Oregon Sick Leave is here, and changes to the federal white-collar worker regulations are on the way. This workshop will prepare you for both. We invite you to participate in an interactive discussion on how to start planning now for the future impact on your operations and finances.
Presented by OEN + CENTRL + YESpdx.
This Roundtable will cover numerous issues under the employer "shared responsibility" rules of the Affordable Care Act, including how to track the "full-time" status of variable-hour employees, temporary or seasonal employees, and employees who experience a change in status or a break in service. Additionally, we will provide a brief overview of Code sections 6055 and 6056, which require most mid-sized and large employers to submit their first information reports to the IRS in early 2016 regarding the health insurance coverage being offered to employees.
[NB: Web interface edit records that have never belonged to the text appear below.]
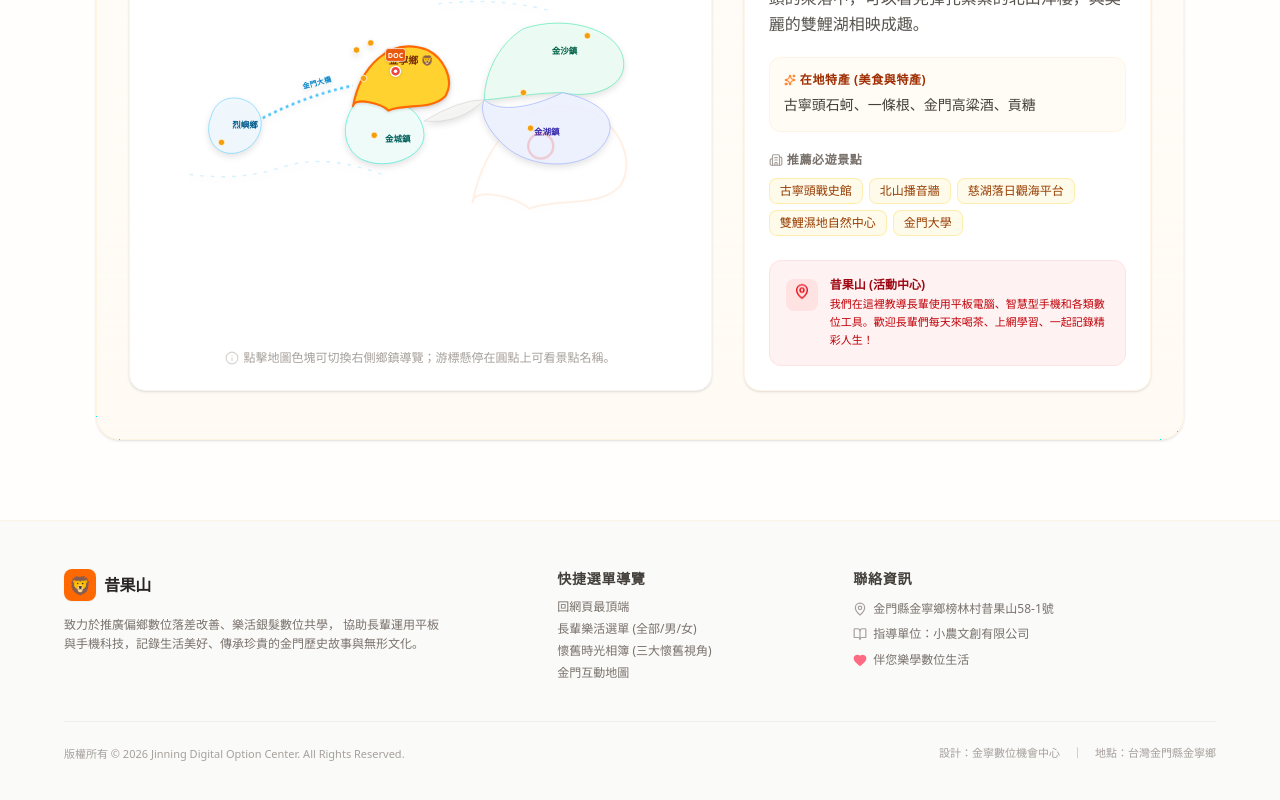
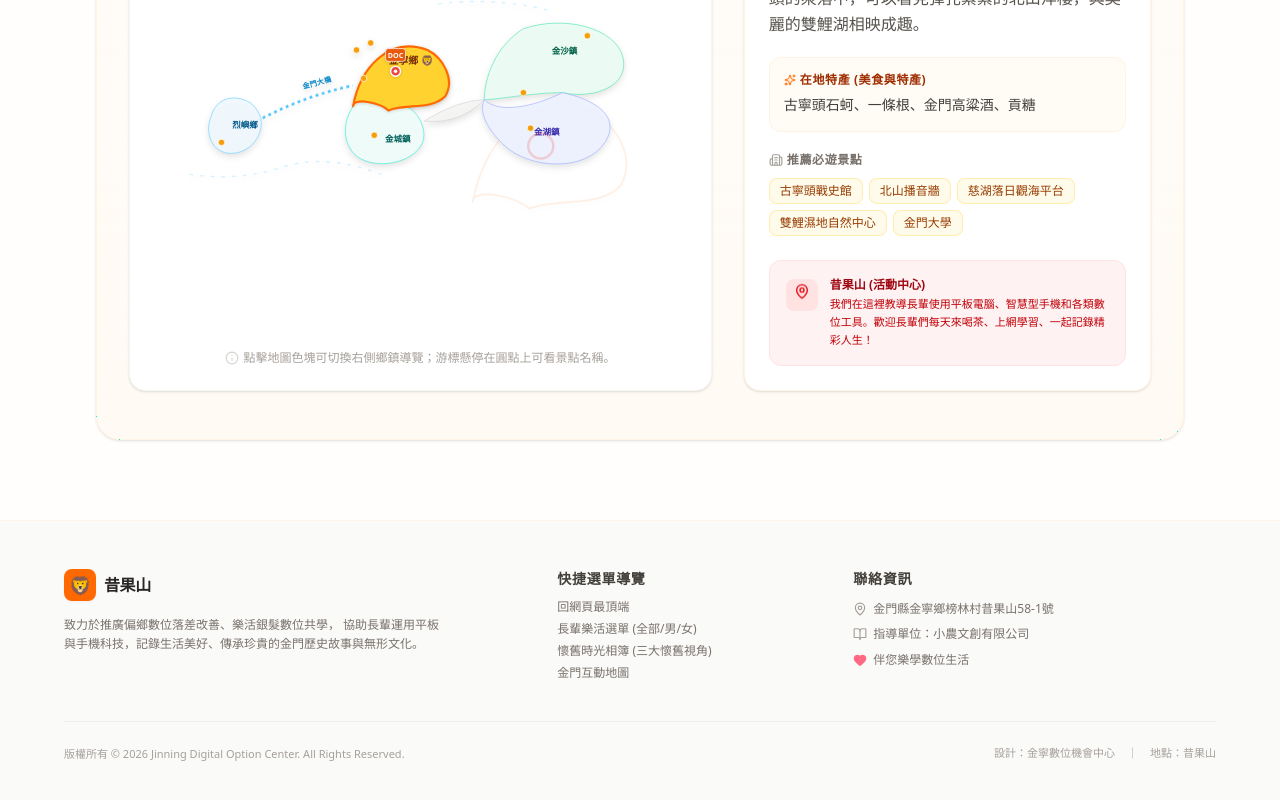
Before and after one commit to jack1230413/doc, a React (Vite) app: page / in a window 1280 px wide. Shown: the part 2923-3723 px from the top of the page. Built offline with nearby package versions, Linux system fonts and the light colour scheme.

Commit message:
style: update location name in footer
Change footer location to "昔果山" to better align with the application identity.

```diff
--- a/src/App.tsx
+++ b/src/App.tsx
@@ -192,7 +192,7 @@ export default function App() {
           <div className="flex items-center gap-3 font-mono">
             <span>設計：金寧數位機會中心</span>
             <span>｜</span>
-            <span>地點：台灣金門縣金寧鄉</span>
+            <span>地點：昔果山</span>
           </div>
         </div>
       </footer>
--- a/vite.config.ts
+++ b/vite.config.ts
@@ -1,7 +1,7 @@
 import tailwindcss from '@tailwindcss/vite';
 import react from '@vitejs/plugin-react';
 import path from 'path';
-import { defineConfig } from 'vite';
+import {defineConfig} from 'vite';
 
 export default defineConfig(() => {
   return {
@@ -9,7 +9,7 @@ export default defineConfig(() => {
     plugins: [react(), tailwindcss()],
     resolve: {
       alias: {
-        '@': path.resolve(__dirname, './src'),
+        '@': path.resolve(__dirname, '.'),
       },
     },
     server: {
```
We invite you to participate in an interactive discussion on how to prepare for the future impact of the shared responsibility rules on your operations and finances.